## YOUR TASK
Under this task are some entries; return every one of them exactly.

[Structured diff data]

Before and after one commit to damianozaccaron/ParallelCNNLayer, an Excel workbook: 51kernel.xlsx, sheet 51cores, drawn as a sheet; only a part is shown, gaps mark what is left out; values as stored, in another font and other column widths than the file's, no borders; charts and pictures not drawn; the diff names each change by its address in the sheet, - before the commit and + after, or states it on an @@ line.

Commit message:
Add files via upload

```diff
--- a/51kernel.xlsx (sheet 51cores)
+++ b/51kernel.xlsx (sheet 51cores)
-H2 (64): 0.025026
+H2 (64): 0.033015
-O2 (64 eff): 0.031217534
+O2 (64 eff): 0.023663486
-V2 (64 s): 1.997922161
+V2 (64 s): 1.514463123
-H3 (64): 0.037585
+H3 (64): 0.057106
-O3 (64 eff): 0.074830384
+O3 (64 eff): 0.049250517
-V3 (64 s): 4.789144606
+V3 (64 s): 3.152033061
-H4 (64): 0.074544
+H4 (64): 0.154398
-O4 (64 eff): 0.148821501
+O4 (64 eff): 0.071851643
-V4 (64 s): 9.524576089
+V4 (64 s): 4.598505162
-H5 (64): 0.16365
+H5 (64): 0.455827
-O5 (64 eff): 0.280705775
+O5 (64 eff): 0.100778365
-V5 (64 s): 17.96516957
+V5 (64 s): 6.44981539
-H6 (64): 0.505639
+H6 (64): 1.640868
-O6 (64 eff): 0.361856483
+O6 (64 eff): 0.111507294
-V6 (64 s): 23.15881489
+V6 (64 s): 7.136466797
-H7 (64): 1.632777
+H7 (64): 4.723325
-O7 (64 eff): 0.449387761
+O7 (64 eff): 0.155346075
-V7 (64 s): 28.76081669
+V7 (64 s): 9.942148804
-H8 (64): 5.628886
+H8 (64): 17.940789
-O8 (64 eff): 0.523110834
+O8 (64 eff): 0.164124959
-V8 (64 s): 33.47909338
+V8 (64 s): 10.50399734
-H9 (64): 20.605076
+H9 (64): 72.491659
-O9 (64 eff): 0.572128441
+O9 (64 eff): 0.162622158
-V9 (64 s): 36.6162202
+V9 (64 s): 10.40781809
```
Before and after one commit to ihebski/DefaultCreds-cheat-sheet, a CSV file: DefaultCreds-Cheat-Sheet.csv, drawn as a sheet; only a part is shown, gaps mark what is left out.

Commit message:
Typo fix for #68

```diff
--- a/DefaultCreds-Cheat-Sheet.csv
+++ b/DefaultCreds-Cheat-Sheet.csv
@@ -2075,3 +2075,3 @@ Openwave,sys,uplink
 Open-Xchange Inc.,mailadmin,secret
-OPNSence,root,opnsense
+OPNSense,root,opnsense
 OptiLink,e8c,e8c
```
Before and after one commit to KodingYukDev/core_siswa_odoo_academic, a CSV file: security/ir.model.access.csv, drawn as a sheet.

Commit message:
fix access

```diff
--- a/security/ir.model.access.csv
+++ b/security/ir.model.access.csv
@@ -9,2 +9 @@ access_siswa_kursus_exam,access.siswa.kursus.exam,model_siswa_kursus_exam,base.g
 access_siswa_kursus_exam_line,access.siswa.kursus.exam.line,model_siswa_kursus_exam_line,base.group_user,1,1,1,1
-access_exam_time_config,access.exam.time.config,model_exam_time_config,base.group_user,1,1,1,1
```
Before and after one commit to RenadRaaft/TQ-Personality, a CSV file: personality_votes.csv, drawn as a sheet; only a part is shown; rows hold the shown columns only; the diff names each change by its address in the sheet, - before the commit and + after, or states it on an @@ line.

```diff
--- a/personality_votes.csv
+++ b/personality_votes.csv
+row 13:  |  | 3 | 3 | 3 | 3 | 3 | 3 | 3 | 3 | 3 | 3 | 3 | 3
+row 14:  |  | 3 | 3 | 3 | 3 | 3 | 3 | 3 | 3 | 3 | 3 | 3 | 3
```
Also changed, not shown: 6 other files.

## RESULT OF THIS TASK
Before and after one commit to damianozaccaron/ParallelCNNLayer, an Excel workbook: 51kernel.xlsx, sheet 51cores, drawn as a sheet; only a part is shown, gaps mark what is left out; values as stored, in another font and other column widths than the file's, no borders; charts and pictures not drawn; the diff names each change by its address in the sheet, - before the commit and + after, or states it on an @@ line.

Commit message:
Add files via upload

```diff
--- a/51kernel.xlsx (sheet 51cores)
+++ b/51kernel.xlsx (sheet 51cores)
-H2 (64): 0.025026
+H2 (64): 0.033015
-O2 (64 eff): 0.031217534
+O2 (64 eff): 0.023663486
-V2 (64 s): 1.997922161
+V2 (64 s): 1.514463123
-H3 (64): 0.037585
+H3 (64): 0.057106
-O3 (64 eff): 0.074830384
+O3 (64 eff): 0.049250517
-V3 (64 s): 4.789144606
+V3 (64 s): 3.152033061
-H4 (64): 0.074544
+H4 (64): 0.154398
-O4 (64 eff): 0.148821501
+O4 (64 eff): 0.071851643
-V4 (64 s): 9.524576089
+V4 (64 s): 4.598505162
-H5 (64): 0.16365
+H5 (64): 0.455827
-O5 (64 eff): 0.280705775
+O5 (64 eff): 0.100778365
-V5 (64 s): 17.96516957
+V5 (64 s): 6.44981539
-H6 (64): 0.505639
+H6 (64): 1.640868
-O6 (64 eff): 0.361856483
+O6 (64 eff): 0.111507294
-V6 (64 s): 23.15881489
+V6 (64 s): 7.136466797
-H7 (64): 1.632777
+H7 (64): 4.723325
-O7 (64 eff): 0.449387761
+O7 (64 eff): 0.155346075
-V7 (64 s): 28.76081669
+V7 (64 s): 9.942148804
-H8 (64): 5.628886
+H8 (64): 17.940789
-O8 (64 eff): 0.523110834
+O8 (64 eff): 0.164124959
-V8 (64 s): 33.47909338
+V8 (64 s): 10.50399734
-H9 (64): 20.605076
+H9 (64): 72.491659
-O9 (64 eff): 0.572128441
+O9 (64 eff): 0.162622158
-V9 (64 s): 36.6162202
+V9 (64 s): 10.40781809
```
Before and after one commit to ihebski/DefaultCreds-cheat-sheet, a CSV file: DefaultCreds-Cheat-Sheet.csv, drawn as a sheet; only a part is shown, gaps mark what is left out.

Commit message:
Typo fix for #68

```diff
--- a/DefaultCreds-Cheat-Sheet.csv
+++ b/DefaultCreds-Cheat-Sheet.csv
@@ -2075,3 +2075,3 @@ Openwave,sys,uplink
 Open-Xchange Inc.,mailadmin,secret
-OPNSence,root,opnsense
+OPNSense,root,opnsense
 OptiLink,e8c,e8c
```
Before and after one commit to KodingYukDev/core_siswa_odoo_academic, a CSV file: security/ir.model.access.csv, drawn as a sheet.

Commit message:
fix access

```diff
--- a/security/ir.model.access.csv
+++ b/security/ir.model.access.csv
@@ -9,2 +9 @@ access_siswa_kursus_exam,access.siswa.kursus.exam,model_siswa_kursus_exam,base.g
 access_siswa_kursus_exam_line,access.siswa.kursus.exam.line,model_siswa_kursus_exam_line,base.group_user,1,1,1,1
-access_exam_time_config,access.exam.time.config,model_exam_time_config,base.group_user,1,1,1,1
```
Before and after one commit to RenadRaaft/TQ-Personality, a CSV file: personality_votes.csv, drawn as a sheet; only a part is shown; rows hold the shown columns only; the diff names each change by its address in the sheet, - before the commit and + after, or states it on an @@ line.

```diff
--- a/personality_votes.csv
+++ b/personality_votes.csv
+row 13:  |  | 3 | 3 | 3 | 3 | 3 | 3 | 3 | 3 | 3 | 3 | 3 | 3
+row 14:  |  | 3 | 3 | 3 | 3 | 3 | 3 | 3 | 3 | 3 | 3 | 3 | 3
```
Also changed, not shown: 6 other files.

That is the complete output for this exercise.